Music has been an integral part of Peter Himmelman‘s life since he was a kid growing up in the Minneapolis suburb of St. Louis Park. “I heard a lot of good music coming from behind my older sibling’s doors,” the artist recalls. His family helped form his nascent musical influences. At one time his father owned an 8-track music store and would bring home Jimi Hendrix and Janis Joplin tapes; his mother’s eclectic musical tastes ran to Ahmad Jamal and Thelonious Monk, while his uncle introduced him to John Lee Hooker’s Endless Boogie, which the young Himmelman played over and over again.
After getting his first electric guitar – a red Fender Duo Sonic – when he was 12, Peter soon started a rock band and began writing songs. During his high school years, he would venture over to North Minneapolis to play R&B with a circle of musicians that included future soul singing star Alexander O’Neal. In twelfth grade, he also became the guitarist (and one of only two whites) in Shangoya, an otherwise all-Trinidadian reggae/calypso band.
Leaving high school early, Himmelman used the pseudonym Sussman Lawrence and got hired as a cast member on the teen-geared TV show, Steamroller. Besides doing comedy bits, he also got Shangoya to perform on the program. His new band, a new wave group that later assumed the Sussman Lawrence moniker, performed for the first time on that show as well.
Sussman Lawrence’s 1980 debut Hail To The Modern Hero! came about as a direct result of Himmelman’s quick-witted father. After the band’s Steamroller appearance, Peter‘s Dad called the studio where the band had been cutting some demos and pretended to be a “very enthusiastic” Chicago record executive. “The next day,” Himmelman relates, “the studio owner called saying that he was “suddenly eager” to press a single.” After mentioning the Chicago label’s “interest,” Peter himself was able to persuade the studio owner to pony up for an entire album. The group went on to make one more record, 1984’s well-received double album Pop City , but their road to success was derailed when Himmelman‘s father passed away.
Mourning his dad’s death, Peter collected a set of new songs that he felt wouldn’t fit with the band’s tongue in cheek image. The title track and centerpiece of his first solo offering was a song called This Father’s Day, which Peter had written and recorded on a simple tape deck in the basement of his parents’ home. It would be the last Father’s Day he would ever celebrate with his Dad. In 1985, Himmelman released This Father’s Day, which Rolling Stone called “stunning.” Island Records wound up signing Himmelman and reissuing the album.
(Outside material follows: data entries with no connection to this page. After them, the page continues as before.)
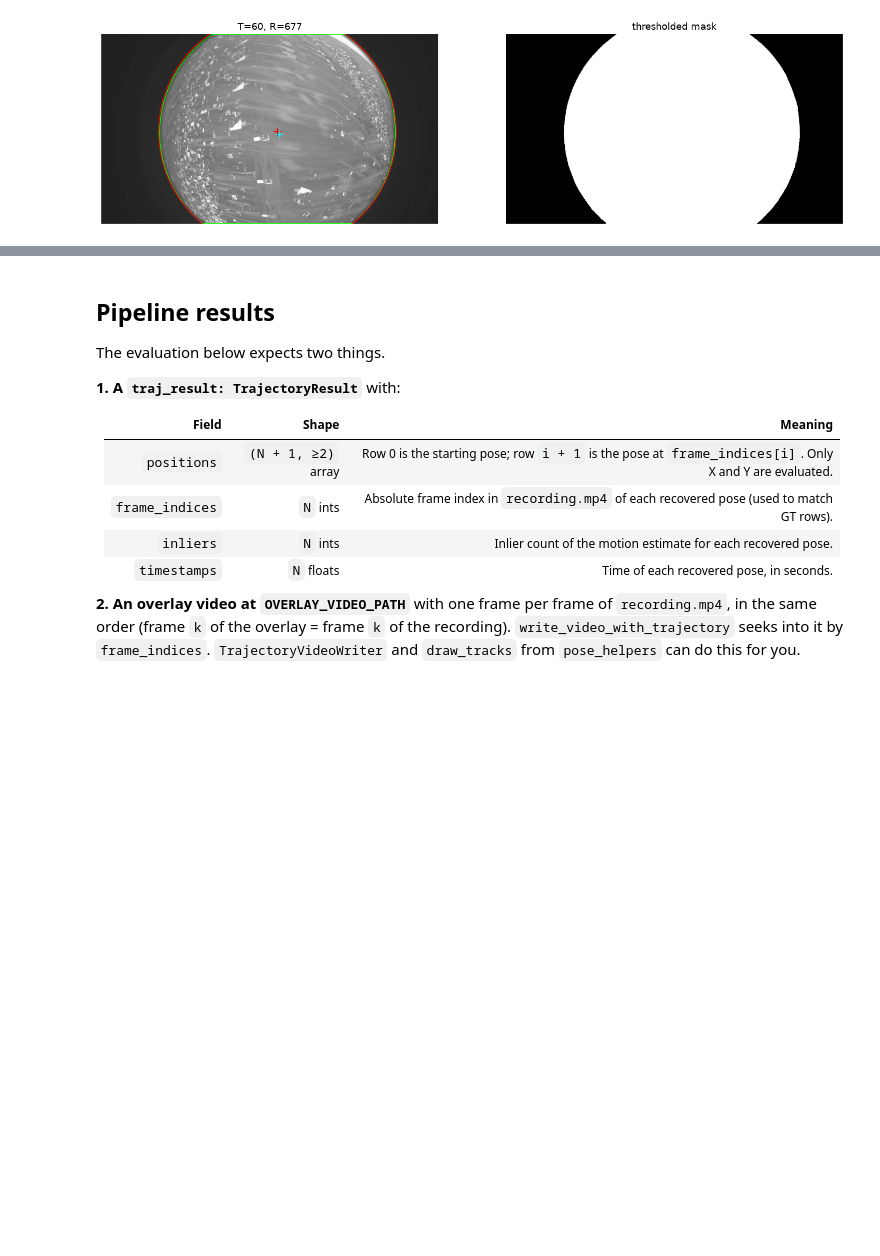
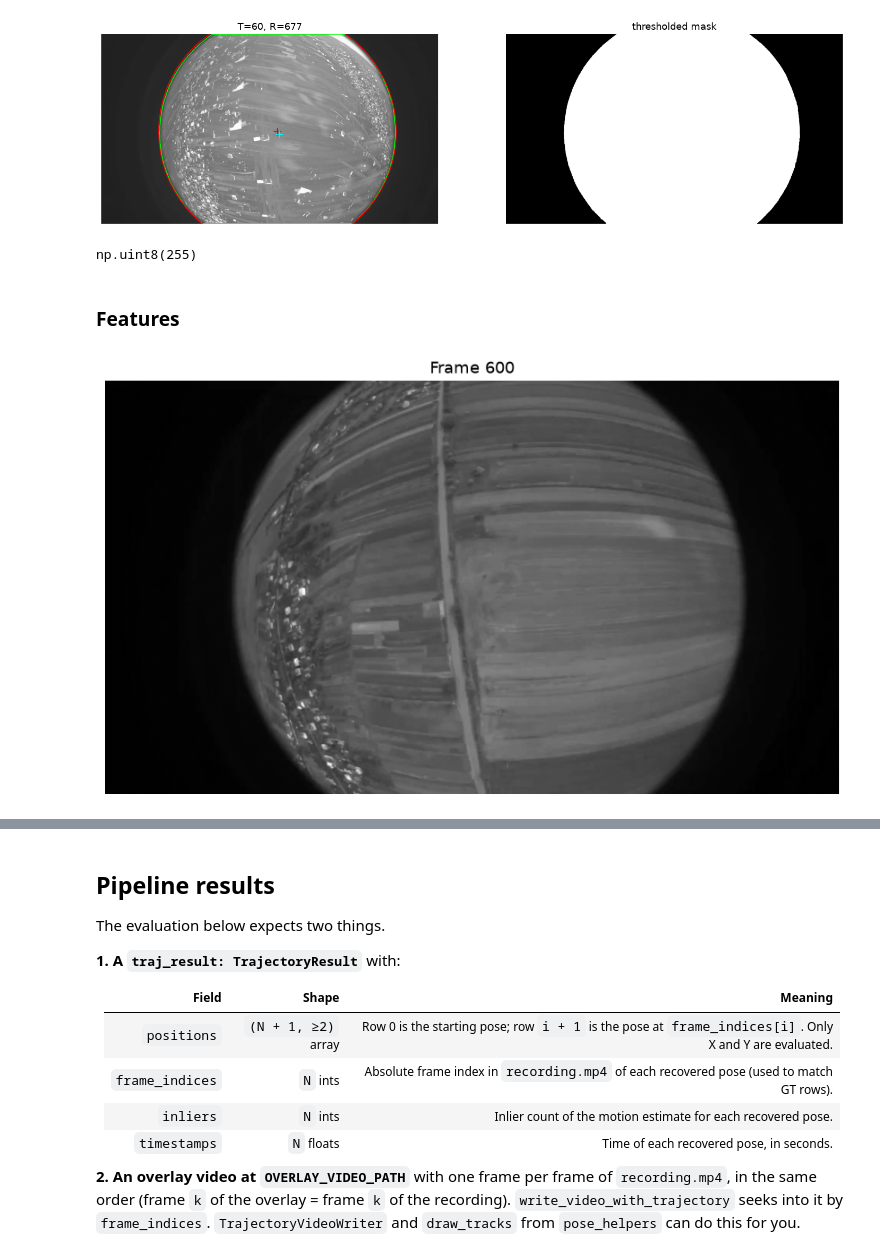
Before and after one commit to yagodanr/hw3_trajectory-estimation, a Jupyter notebook: homework.ipynb, the cells around one changed output, grey strips where cells are left out. Cells and saved outputs as stored; diff of their text form; code cells hidden in the pictures; blank space fills up the shorter version.

```diff
--- a/homework.ipynb
+++ b/homework.ipynb
@@ -219,3 +219,28 @@ ax2.imshow(bw, cmap="gray"); ax2.set_title("thresholded mask"); ax2.axis("off")
 plt.show()
 # %% [output]
 [figure]
+# %%
+margin = 40
+circle_mask = np.zeros(gray.shape, np.uint8)                  # (1080, 1920), all 0
+cv.circle(circle_mask, (int(xc), int(yc)), int(R - margin), 255, thickness=-1) # filled disk = 255
+circle_mask.max()
+# %% [output]
+np.uint8(255)
+# %% [markdown]
+### Features
+# %%
+cap = cv.VideoCapture(str(VIDEO_PATH))
+i = 600
+
+acc = np.zeros((H, W), np.uint8)
+cap.set(cv.CAP_PROP_POS_FRAMES, i)
+ok, frame = cap.read()
+if not ok:
+    raise RuntimeError(f"Failed to read frame {i}")
+gray = cv.cvtColor(frame, cv.COLOR_BGR2GRAY)
+acc = np.maximum(acc, gray)                      # per-pixel brightest value seen
+cap.release()
+
+plt.imshow(acc, cmap="gray"); plt.title(f"Frame {i}"); plt.axis("off"); plt.show()
+# %% [output]
+[figure, added]
```
Also changed, not shown: parts of 7 cells of this notebook.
Himmelman released two more albums on Island before moving to Epic Records.
During the ’90s, Himmelman expanded his musical horizons to scoring a number of television shows and films, including the Disney series Bug Juice, NBC’s American Embassy and the Touchstone film, Crossing The Bridge. In 2002, he earned an Emmy nomination for his work on Judging Amy, a show he has scored since 1999. Exploring different musical opportunities has long intrigued Himmelman. While living in New York in the early ’80s, he wrote music Swatch watches, Jordache jeans, and runway music for top fashion designer Issey Miyake. He’s also done national PSAs for drug awareness and written a series of songs for a teddy bear that’s currently being used to aid autistic children and rape victims.
Children’s music is another field that Peter Himmelman has delved into with considerable success. He has made three children’s albums: My Best Friend Is A Salamander (1997), My Fabulous Plum (2000), and My Lemonade Stand (2004); with Both Plum and Salamander being recognized with a Parents’ Choice Award and the Family Channel Seal Of Quality.
Himmelman plans to tour to support Imperfect World. Other future projects for him include another children’s album and a television pilot he’s been working on with a producer from Judging Amy.
Peter Himmelman lives in Los Angeles with his wife and four children.